Childhood: 1732-1746 |
George Washington was born at his father's plantation on Pope's Creek in Westmoreland County, Virginia, on February 22, 1732. His father, Augustine Washington, was a leading planter in the area and also served as a justice of the county court. When George was eleven years old, Augustine died, leaving most of hisproperty to George's older half brothers. The income from what remained was just sufficient to maintain Mary Washington and her children. As the oldest child remaining at home, George undoubtedly helped his mother manage the Rappahannock River plantation where they lived. There he learned the importance of hard work and efficiency. |
The death of his father, however, made schooling abroad animpossibility for George Washington. He may have attended a school near his home for the first few years. Later he went to another school, either in Fredericksburg, Stafford County, or Westmoreland County. He excelled in mathematics and learned the rudiments of surveying. But he was not taught Latin or Greek like many gentlemen's sons, and he never learned a foreign language. Nor did he attend college.His formal education ended around the age of 15. After the death of their father, George began to spend a great deal of time with his older half brother, Lawrence, at his home, Mount Vernon. Lawrence became a mentor to his younger brother, tutoring him in his studies, teaching him social graces, and helping to introduce him into society. Throughout his life, Washington regarded his education asdefective. He consciously made up for some of what he did not learn in school through reading and study on his own. Over the years he amassed a large and diverse library, and in his later years he subscribed to several newspapers. He became a skilled and prolific writer. Perhaps as a result of his lack of formal education he strongly believed in the value of a good education and left money in hiswill for establishing a school in Alexandria, Virginia, as well as for establishing a national university.Young Manhood: 1746-1759In 1748 he joined a surveying expedition to western Virginia at the invitation of Lawrence's neighbors, . By the age of 17 he was well on his way to a successful and profitable career. In an effort to establish himself as a member of the gentry class, he worked hard,saved his money, and bought unclaimed land.In 1751 he accompanied Lawrence, who was suffering from tuberculosis, on a voyage to the British island colony of Barbados. While in Barbados, Washington saw some of the most extensive fortifications in British America and socialized with military men, experiences that probably stimulated his interest in military service.Lawrence died in 1752, and shortlythereafter George inherited Mount Vernon. He also obtained Lawrence's place in the Virginia militia and received a major's commission -- the first step in his military career. |

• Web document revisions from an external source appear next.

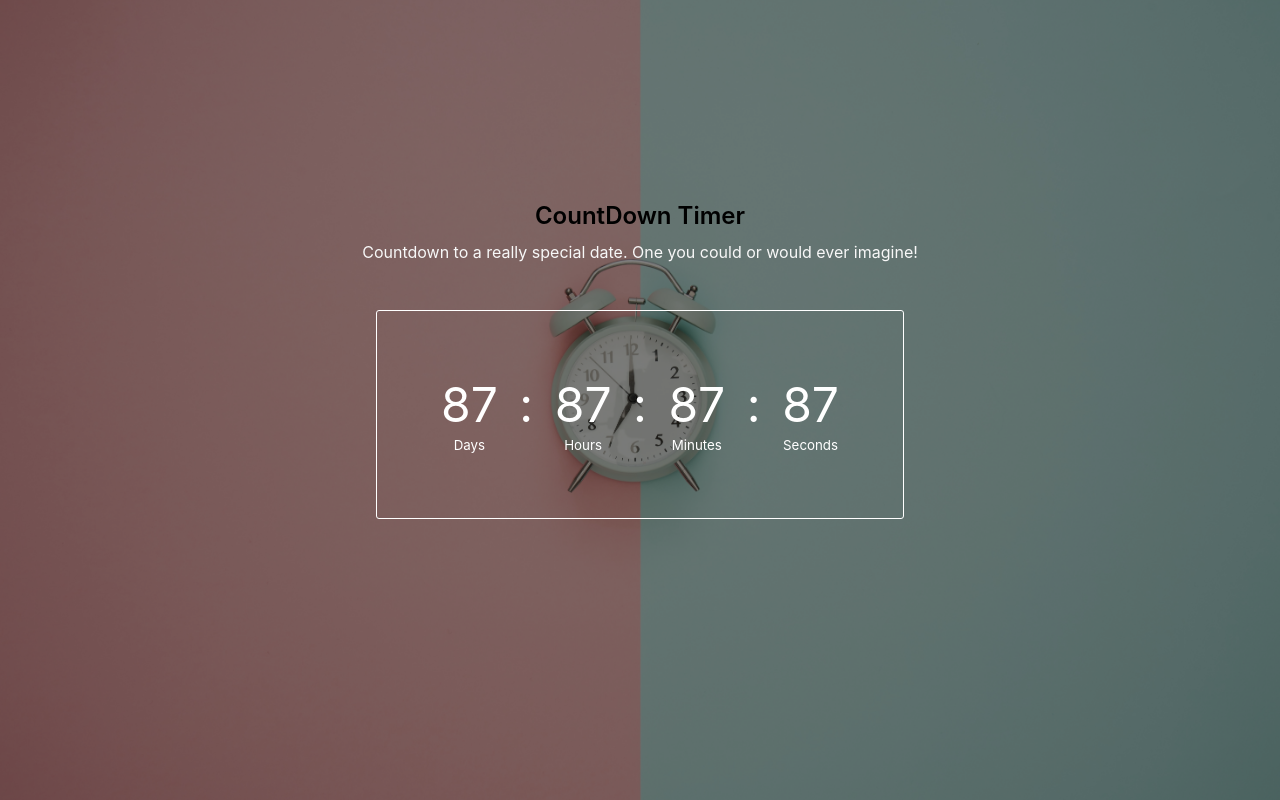
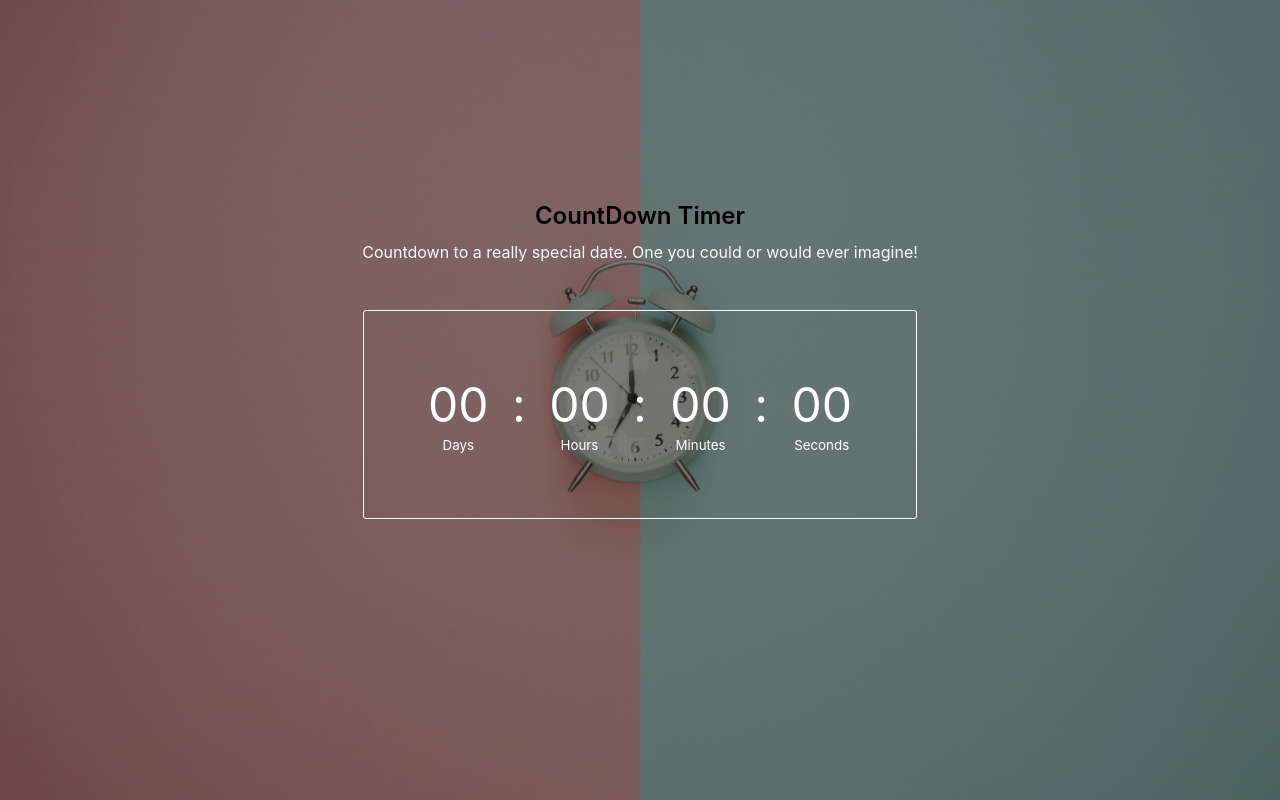
Before and after one commit to domchu/react-countdown-timer, a React (Create React App) app: page / in a window 1280 px wide. Built offline with nearby package versions, Linux system fonts and the light colour scheme; some icons are missing.

Commit message:
chore: added the initial state

```diff
--- a/src/App.js
+++ b/src/App.js
@@ -1,7 +1,11 @@
-import React from "react";
+import React, { useState } from "react";
 import "./App.css";
 
 const App = () => {
+  const [timerDays, setTimerDays] = useState("00");
+  const [timerHours, setTimerHours] = useState("00");
+  const [timerMinutes, setTimerMinutes] = useState("00");
+  const [timerSeconds, setTimerSeconds] = useState("00");
   return (
     <section className="timer-container">
       <section className="timer">
@@ -15,28 +19,28 @@ const App = () => {
         </div>
         <div>
           <section>
-            <p>87</p>
+            <p>{timerDays}</p>
             <p>
               <small>Days</small>
             </p>
           </section>
           <span>:</span>
           <section>
-            <p>87</p>
+            <p>{timerHours}</p>
             <p>
               <small>Hours</small>
             </p>
           </section>
           <span>:</span>
           <section>
-            <p>87</p>
+            <p>{timerMinutes}</p>
             <p>
               <small>Minutes</small>
             </p>
           </section>
           <span>:</span>
           <section>
-            <p>87</p>
+            <p>{timerSeconds}</p>
             <p>
               <small>Seconds</small>
             </p>
```
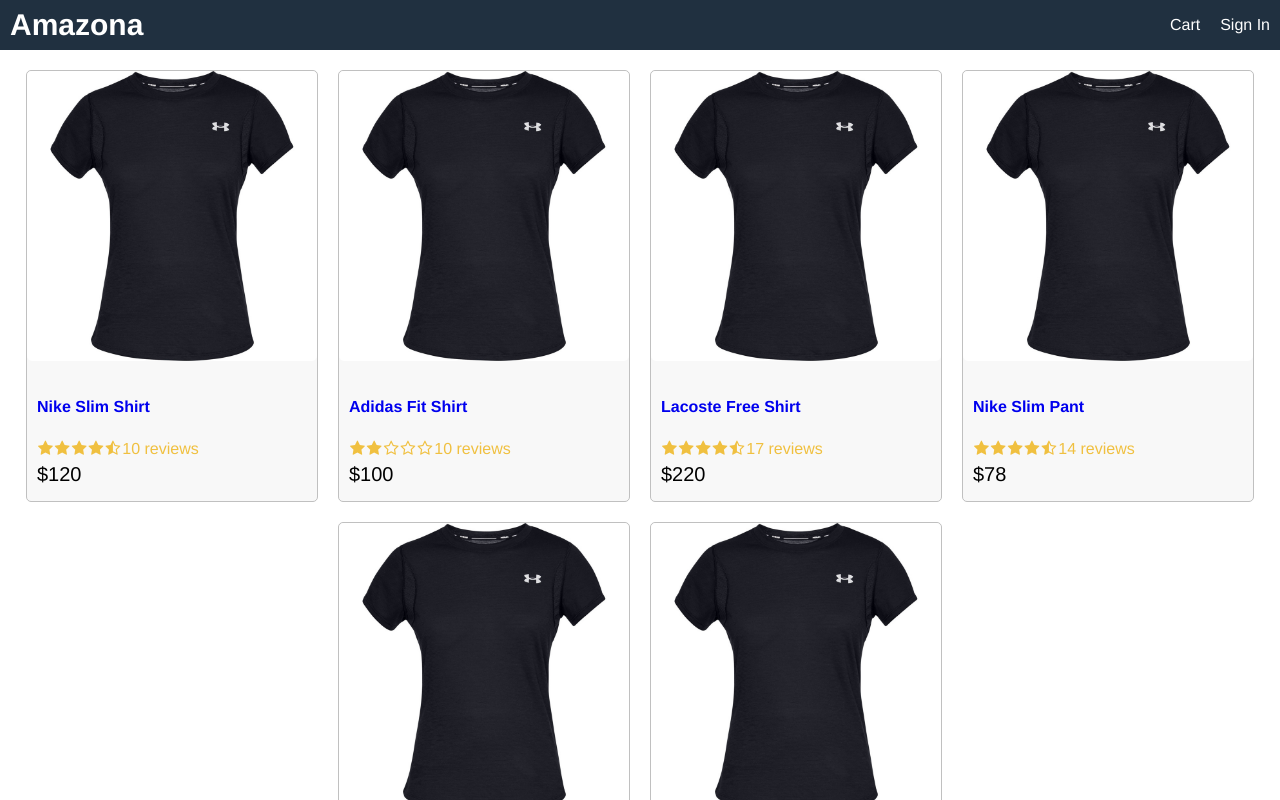
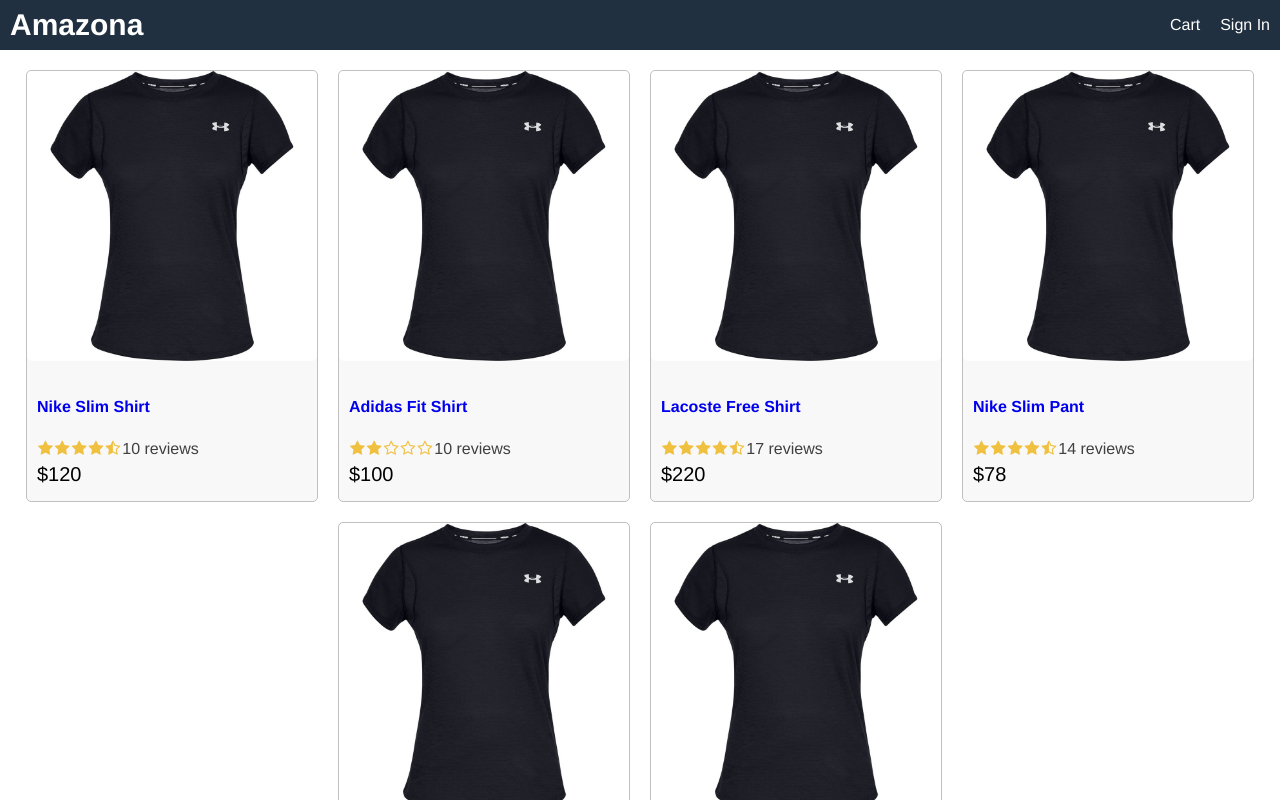
Before and after one commit to bsung03/Amazon-Clone, a React (Create React App) app in the folder frontend/: page / in a window 1280 px wide. Shown: the top 800 px of the page. Built offline with nearby package versions, Linux system fonts and the light colour scheme.

Commit message:
Rating and Productg Component 1.2

```diff
--- a/frontend/src/App.js
+++ b/frontend/src/App.js
@@ -25,9 +25,6 @@ function App() {
                   ))
                 }
 
-
-
-
               </div>
 
           </main>
--- a/frontend/src/index.css
+++ b/frontend/src/index.css
@@ -124,3 +124,7 @@ img.medium{
   color: #f0c040;
   margin: 0.1rem;
 }
+
+.rating span:last-child{
+  color: #404040;
+}
```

in the fall of 1753 Dinwiddie sent 21-year-old Major Washington to deliver a message to the French, demanding they leave the area. With the help of a frontier guide and local Indians, Washington reached the Frenchfort, Dusquesne, with Dinwiddie's message. The return trip tested Washington's endurance. He hiked for days through snowy woods, fell off a raft into the ice-choked Allegheny River, nearly drowned, and was forced to spend a freezing night on an island without shelter. His guide, an experienced backwoodsman, suffered frostbite; but Washington suffered no ill effects. Washington's account of thearduous 900-mile journey was published by Governor Dinwiddie in both Williamsburg and London, establishing an international reputation for George Washington by the time he was 22.A few months later Dinwiddie dispatched Washington, now a lieutentant colonel, and some 150 men to assert Virginia's claims. As they advanced, Washington's men skirmished with French soldiers, killing 10 men, including the...